Like many people around the world, tens of thousands of Finns are fed up with Daylight Saving Time (DST), the nearly-global practice of changing clocks twice a year - one hour backwards in autumn, and one hour forward during spring.
More than 70,000 Finns have signed a citizens' initiative, aiming to convince lawmakers to get rid of the bi-annual ritual, which was presented to Arto Satonen, the second deputy speaker of parliament on Thursday.
The minimum number of signatures a citizens' initiative requires to be brought to parliament is 50,000.
Advocates and opponents
The idea of saving daylight by changing everyone's clocks was originated by the US inventor and Renaissance man Benjamin Franklin in 1784, who wanted to cut down on the use of candles.
DST in Finland doesn't have a terribly long history. The first time the country tried turned the clocks forward for the summer was during the First World War - but the practice had been growing around the world by that time already.
After years of experimentation with DST, it was only in 1981 that Finland began utilising it on a regular basis.
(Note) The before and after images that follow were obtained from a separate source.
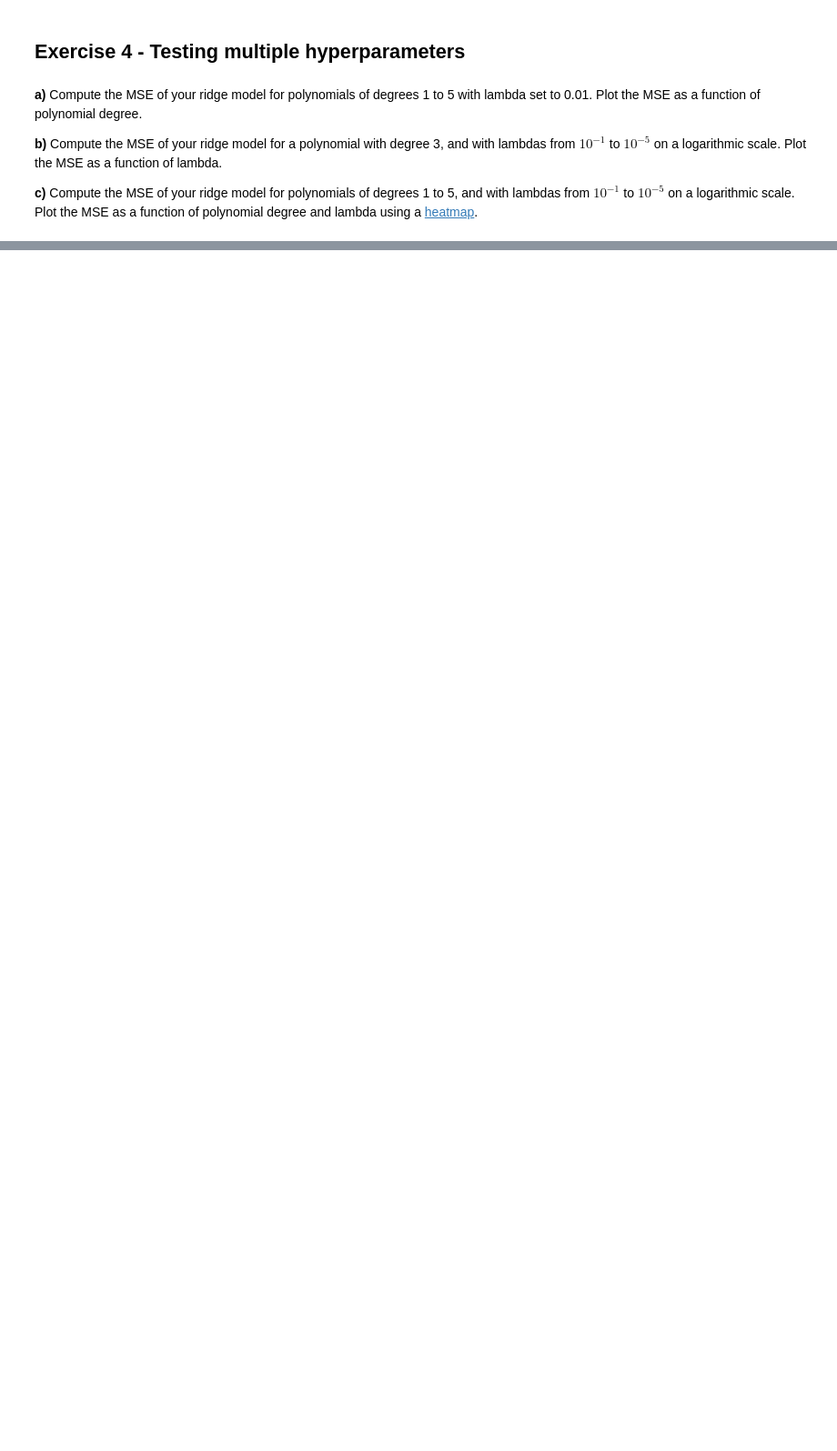
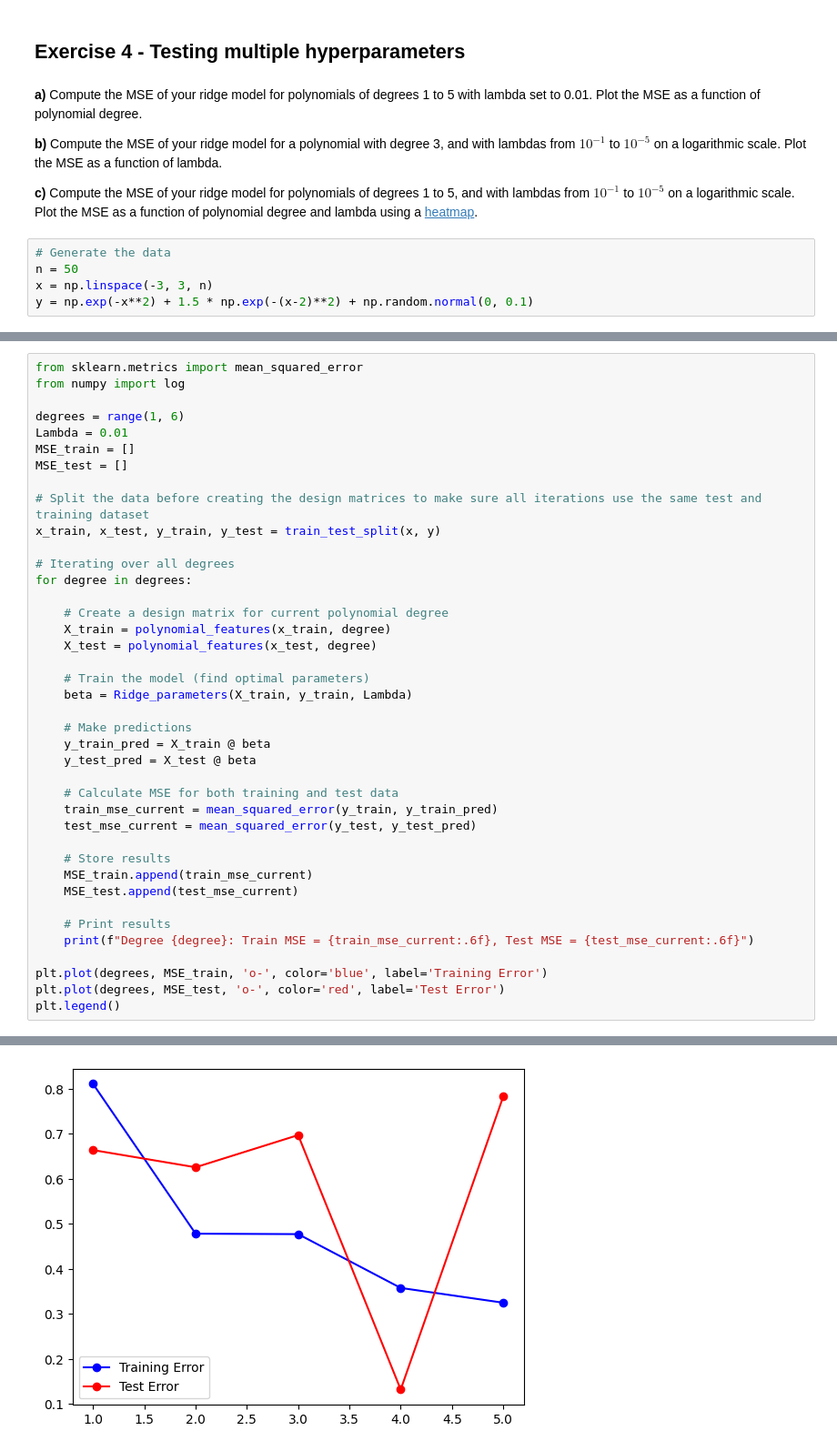
Before and after one commit to EiHol/FYSSTK3155, a Jupyter notebook: Week36/Notebook_W36.ipynb, the cells around one changed output, grey strips where cells are left out. Shown at 91% size. Saved outputs shown, nothing was run; the diff lists cells and outputs as text; blank space fills up the shorter version.

```diff
--- a/Week36/Notebook_W36.ipynb
+++ b/Week36/Notebook_W36.ipynb
@@ -157,3 +184,8 @@ plt.scatter(x_test, X_test_s @ beta + y_offset)
 **b)** Compute the MSE of your ridge model for a polynomial with degree 3, and with lambdas from $10^{-1}$ to $10^{-5}$ on a logarithmic scale. Plot the MSE as a function of lambda.
 
 **c)** Compute the MSE of your ridge model for polynomials of degrees 1 to 5, and with lambdas from $10^{-1}$ to $10^{-5}$ on a logarithmic scale. Plot the MSE as a function of polynomial degree and lambda using a [heatmap](https://matplotlib.org/stable/gallery/images_contours_and_fields/image_annotated_heatmap.html).
+# %%
+# Generate the data
+n = 50
+x = np.linspace(-3, 3, n)
+y = np.exp(-x**2) + 1.5 * np.exp(-(x-2)**2) + np.random.normal(0, 0.1)
@@ -159,0 +194,41 @@ plt.scatter(x_test, X_test_s @ beta + y_offset)
+# %%
+from sklearn.metrics import mean_squared_error
+from numpy import log
+
+degrees = range(1, 6)
+Lambda = 0.01
+MSE_train = []
+MSE_test = []
+
+# Split the data before creating the design matrices to make sure all iterations use the same test and training dataset
+x_train, x_test, y_train, y_test = train_test_split(x, y)
+
+# Iterating over all degrees
+for degree in degrees:
+
+    # Create a design matrix for current polynomial degree
+    X_train = polynomial_features(x_train, degree)
+    X_test = polynomial_features(x_test, degree)
+
+    # Train the model (find optimal parameters)
+    beta = Ridge_parameters(X_train, y_train, Lambda)
+
+    # Make predictions
+    y_train_pred = X_train @ beta
+    y_test_pred = X_test @ beta
+
+    # Calculate MSE for both training and test data
+    train_mse_current = mean_squared_error(y_train, y_train_pred)
+    test_mse_current = mean_squared_error(y_test, y_test_pred)
+
+    # Store results
+    MSE_train.append(train_mse_current)
+    MSE_test.append(test_mse_current)
+
+    # Print results
+    print(f"Degree {degree}: Train MSE = {train_mse_current:.6f}, Test MSE = {test_mse_current:.6f}")
+
+plt.plot(degrees, MSE_train, 'o-', color='blue', label='Training Error')
+plt.plot(degrees, MSE_test, 'o-', color='red', label='Test Error')
+plt.legend()
+# %% [output]
@@ -159,0 +241 @@ plt.scatter(x_test, X_test_s @ beta + y_offset)
+[figure, added]
```
Also changed, not shown: parts of 13 cells of this notebook, 2 other files.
The original idea behind seasonally changing the clocks was to take advantage of the day's brightest hours. DST advocates have claimed that the practice saves electricity and even that it increases people's leisure time when the sun is shining.
Proponents of doing away with DST contend that the system causes more problems than it solves. Advocates of the citizens' initiative say that DST causes unnecessary hassles with train, bus and air travel schedules. The authors of the initiative also noted that many clocks do not switch automatically to DST.
What are the effects?
But studies have shown that DST may be more than just an inconvenience - some say it could even be unhealthy.
In 2016 researchers from Turku University examined whether there was a connection between DST and an increase in heart attacks, but - apart from the time of year heart attacks took place - no conclusive connection could be made.
Others in the anti-DST corner say that people's circadian rhythms are disturbed by the practice of switching the time back and forth, and that it takes people several days to adjust to the changes twice a year.
A labour against time
Finland's proponents for the elimination of DST are not alone. Just last week lawmakers in the US state of California's state Assembly approved an effort that could end with the state dumping the practice, according to the Los Angeles Times.
According to the article, the bill is headed to California's state Senate, where a similar effort died last year. The paper noted that even if the proposal does get state approval, California residents would still be unable to stop changing their clocks, without a law change on the federal level.
Similarly in Finland, even if the anti-DST citizens' initiative causes Finnish lawmakers to make a change, the country remains obligated to EU directives about timekeeping. But the parliament could issue a statement to the EU about the issue.
Hundreds of citizens' initiatives have been carried out since the petition-based lawmaking system was started in 2012, but so far only one actually made it through parliament to change legislation - the legalisation of same sex marriage in 2014.